> _Information provided_
--*--

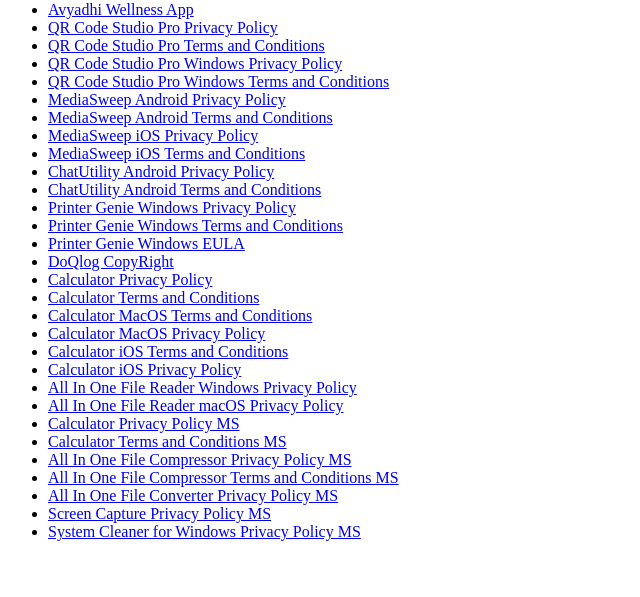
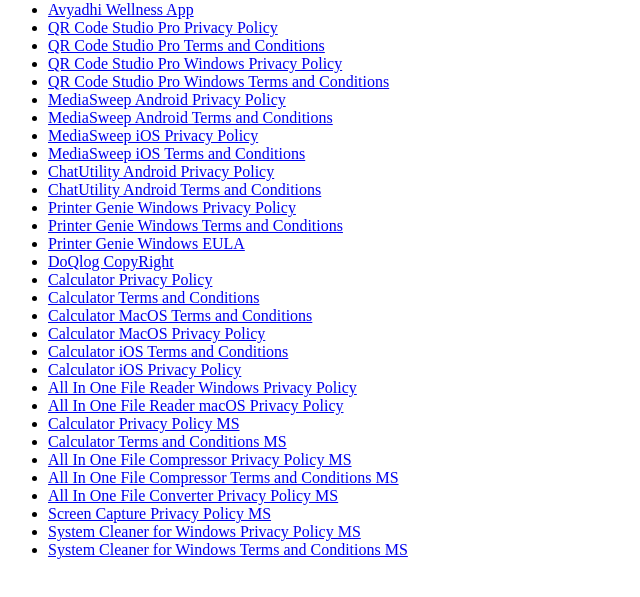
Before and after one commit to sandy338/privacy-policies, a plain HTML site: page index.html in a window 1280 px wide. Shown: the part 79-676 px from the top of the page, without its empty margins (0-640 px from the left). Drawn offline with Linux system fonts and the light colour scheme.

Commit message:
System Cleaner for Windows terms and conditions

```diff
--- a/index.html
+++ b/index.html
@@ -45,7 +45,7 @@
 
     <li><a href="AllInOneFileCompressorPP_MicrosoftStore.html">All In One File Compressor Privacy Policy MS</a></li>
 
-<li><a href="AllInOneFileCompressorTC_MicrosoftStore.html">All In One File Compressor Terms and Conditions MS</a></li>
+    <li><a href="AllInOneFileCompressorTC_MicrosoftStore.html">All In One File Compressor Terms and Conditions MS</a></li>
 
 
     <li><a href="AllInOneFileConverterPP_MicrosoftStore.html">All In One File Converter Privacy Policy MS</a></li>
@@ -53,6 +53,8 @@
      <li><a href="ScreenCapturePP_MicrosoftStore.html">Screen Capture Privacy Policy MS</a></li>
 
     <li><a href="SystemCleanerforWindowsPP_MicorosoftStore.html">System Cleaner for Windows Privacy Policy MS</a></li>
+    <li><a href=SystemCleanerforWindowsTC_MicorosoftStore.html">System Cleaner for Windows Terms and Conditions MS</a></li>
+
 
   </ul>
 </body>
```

--*--

> _Exercise_
Set the whole listing down again unchanged, apart from the pictures, which are omitted.

> _Solution to the problem_
Before and after one commit to sandy338/privacy-policies, a plain HTML site: page index.html in a window 1280 px wide. Shown: the part 79-676 px from the top of the page, without its empty margins (0-640 px from the left). Drawn offline with Linux system fonts and the light colour scheme.

Commit message:
System Cleaner for Windows terms and conditions

```diff
--- a/index.html
+++ b/index.html
@@ -45,7 +45,7 @@
 
     <li><a href="AllInOneFileCompressorPP_MicrosoftStore.html">All In One File Compressor Privacy Policy MS</a></li>
 
-<li><a href="AllInOneFileCompressorTC_MicrosoftStore.html">All In One File Compressor Terms and Conditions MS</a></li>
+    <li><a href="AllInOneFileCompressorTC_MicrosoftStore.html">All In One File Compressor Terms and Conditions MS</a></li>
 
 
     <li><a href="AllInOneFileConverterPP_MicrosoftStore.html">All In One File Converter Privacy Policy MS</a></li>
@@ -53,6 +53,8 @@
      <li><a href="ScreenCapturePP_MicrosoftStore.html">Screen Capture Privacy Policy MS</a></li>
 
     <li><a href="SystemCleanerforWindowsPP_MicorosoftStore.html">System Cleaner for Windows Privacy Policy MS</a></li>
+    <li><a href=SystemCleanerforWindowsTC_MicorosoftStore.html">System Cleaner for Windows Terms and Conditions MS</a></li>
+
 
   </ul>
 </body>
```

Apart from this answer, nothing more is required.